The government is optimistic on the sale of Air India despite prospective Indian airline bidders apparently withdrawing one after the other from the race.
It appears that at least four international carriers — British Airways, Lufthansa, Etihad and Singapore Airlines (SIA) — are interested in the stake sale. All these foreign carriers are scouting for an Indian partner that meets the net worth criterion since the majority holding needs to be with an Indian player.
Emirates has not yet evinced any interest, according to sources. As the sources see it, the “constraint, as of now, is the Indian partner, not of a foreign investor”. How many players eventually bid will depend more on the appetite of Indian businesses to come in than the problem of finding a foreign airline partner. As of now, the date for submitting expressions of interest remains May 14.

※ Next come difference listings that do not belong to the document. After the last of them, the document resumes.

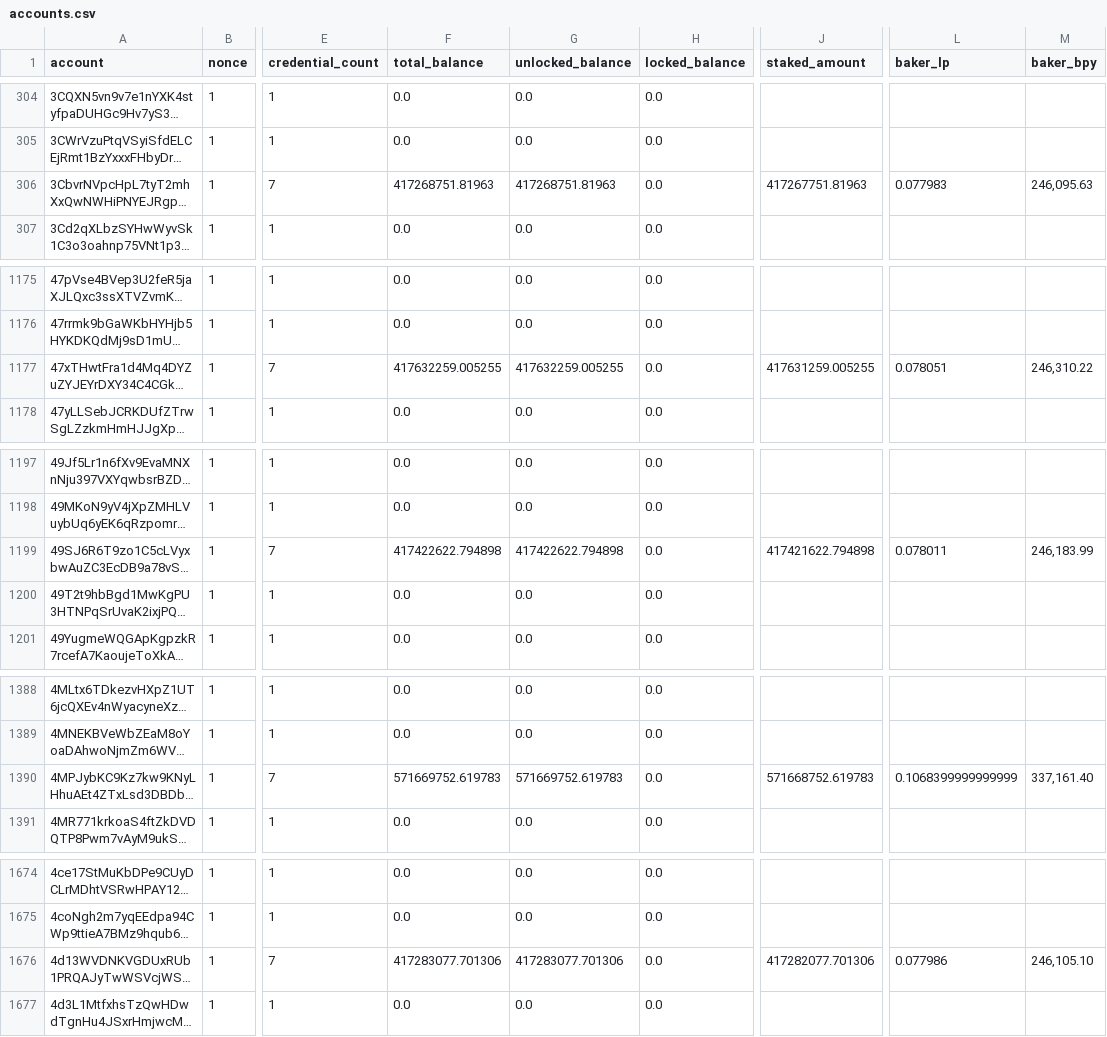
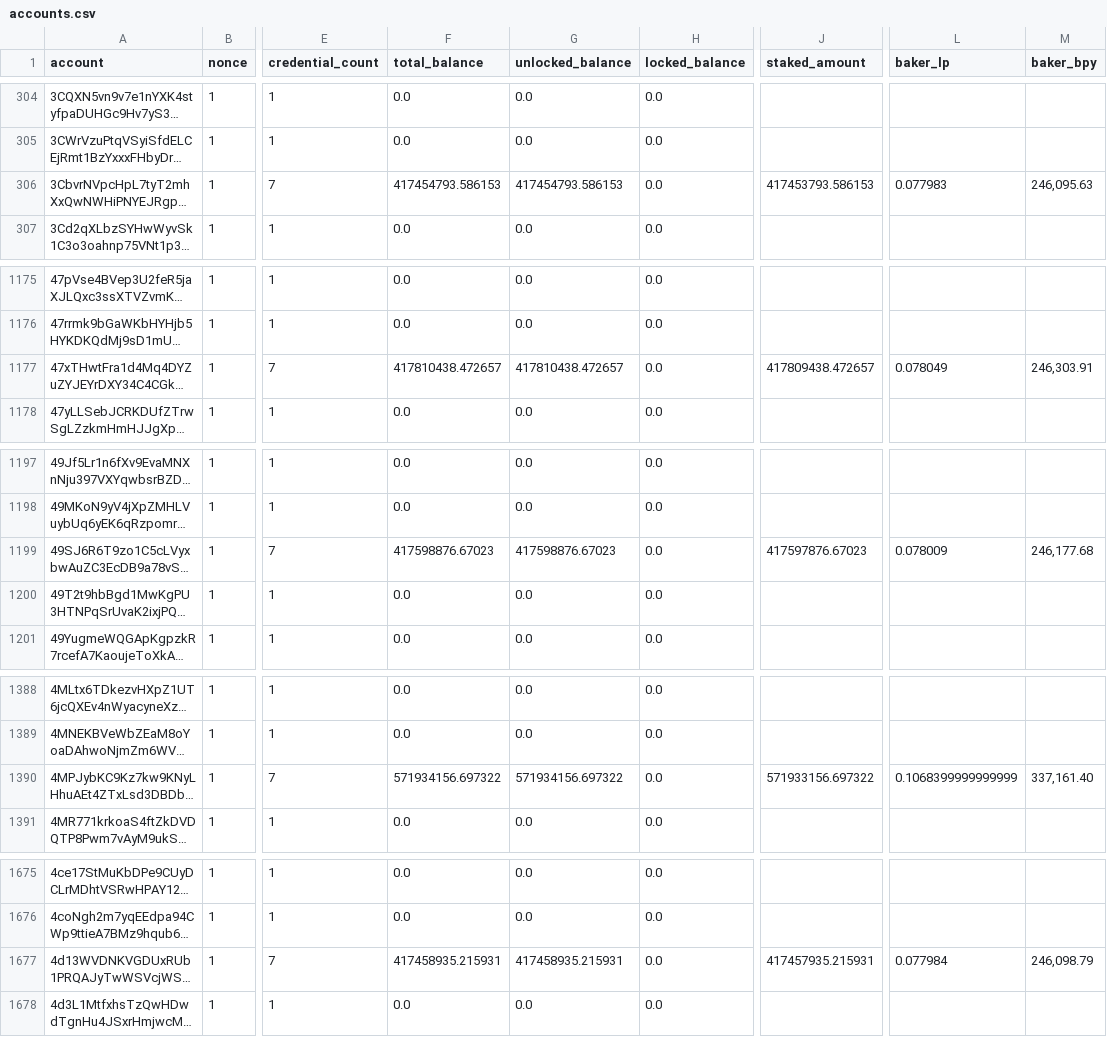
Before and after one commit to ccdexplorer/ccdexplorer-accounts, a CSV file: accounts.csv, drawn as a sheet; only a part is shown, gaps mark what is left out; long unchanged cells end in …; addresses are those after the commit; the diff covers the shown part only; the diff names each change by its address in the sheet, - before the commit and + after, or states it on an @@ line.

```diff
--- a/accounts.csv
+++ b/accounts.csv
-F306 (total_balance): 417268751.81963
+F306 (total_balance): 417454793.586153
-G306 (unlocked_balance): 417268751.81963
+G306 (unlocked_balance): 417454793.586153
-J306 (staked_amount): 417267751.81963
+J306 (staked_amount): 417453793.586153
-F1177 (total_balance): 417632259.005255
+F1177 (total_balance): 417810438.472657
-G1177 (unlocked_balance): 417632259.005255
+G1177 (unlocked_balance): 417810438.472657
-J1177 (staked_amount): 417631259.005255
+J1177 (staked_amount): 417809438.472657
-L1177 (baker_lp): 0.078051
+L1177 (baker_lp): 0.078049
-M1177 (baker_bpy): 246,310.22
+M1177 (baker_bpy): 246,303.91
-F1199 (total_balance): 417422622.794898
+F1199 (total_balance): 417598876.67023
-G1199 (unlocked_balance): 417422622.794898
+G1199 (unlocked_balance): 417598876.67023
-J1199 (staked_amount): 417421622.794898
+J1199 (staked_amount): 417597876.67023
-L1199 (baker_lp): 0.078011
+L1199 (baker_lp): 0.078009
-M1199 (baker_bpy): 246,183.99
+M1199 (baker_bpy): 246,177.68
-F1390 (total_balance): 571669752.619783
+F1390 (total_balance): 571934156.697322
-G1390 (unlocked_balance): 571669752.619783
+G1390 (unlocked_balance): 571934156.697322
-J1390 (staked_amount): 571668752.619783
+J1390 (staked_amount): 571933156.697322
-F1677 (total_balance): 417283077.701306
+F1677 (total_balance): 417458935.215931
-G1677 (unlocked_balance): 417283077.701306
+G1677 (unlocked_balance): 417458935.215931
-J1677 (staked_amount): 417282077.701306
+J1677 (staked_amount): 417457935.215931
-L1677 (baker_lp): 0.077986
+L1677 (baker_lp): 0.077984
-M1677 (baker_bpy): 246,105.10
+M1677 (baker_bpy): 246,098.79
```
Also changed, not shown: 1 added row and 22 edited cells elsewhere in this file.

In a further twist to the tale, sources said Etihad was looking at a partner other than Jet Airways to jointly bid for the carrier. Etihad, according to these sources, is both looking at withdrawing its existing 24 per cent stake from Jet and is also scouting for a new partner — that need not be an airline — to see whether it can bid jointly for Air India.
They claim Etihad is in touch with Reliance ADAG, Tatas and SpiceJet. Of the Indian players, only SpiceJet is being looked at as a serious possibility as the majority partner. IndiGo has withdrawn from the race in its present form and Jet, too, has said that it would not be bidding on current terms.
Contrary to recent news reports, these sources said that the Tatas not being keen was “incorrect” and that there was a very real possibility of the Tatas coming forward. What was less clear was whether it would be through Vistara and SIA or some other partner. A source close to the process said that currently all options are up in the air and everyone is scouting for the right partner.
Indian players are citing the high debt burden and clauses to protect employees as onerous, but official sources argue that this is not true. The exact debt had been worked out keeping the company’s assets in mind. The debt is around Rs 246 billion and is equal to the assets of the company and that was the basis on which the debt left on the books was ascertained.
As of now, Air India’s aircraft are valued at Rs 210 billion, in addition there is the 100 per cent investment of Air India Express and 50 per cent of AI-SATS — the latter two being estimated at anywhere between Rs 100 billion and Rs 120 billion. The current liability, Rs 88.16 billion, sources explained, is “normal” in the airline business.
As far as the employees clause goes, there is only a one-year lock-in period, post which the government has adopted the same approach as it has for every other disinvestment. After the first year, the new owner is free to offer voluntary retirement to employees. This, they argue, will not amount to as high a number since the average age of Air India employees is just below 50 and a large proportion are in the ages of 54-55 so they need to be paid for only 3-4 years since the retirement age is 58.
“It will not be a massive expense for the new owner to reduce manpower,” said another source, adding that the government was following the normal procedure for dealing with employees of a public sector company that it is looking to disinvest. No special dispensations of any kind were being considered for Air India employees.
A sale is the only way forward, as the daily outgo for the government is currently Rs 100-150 million on the airline, a massive drain on its resources. Faced with that, what kind of pricing would make the government happy? E&Y — the consultant for the exercise — is to come up with a number on valuation. But this is not expected anytime soon as this is the second stage and the process may take 4-5 months.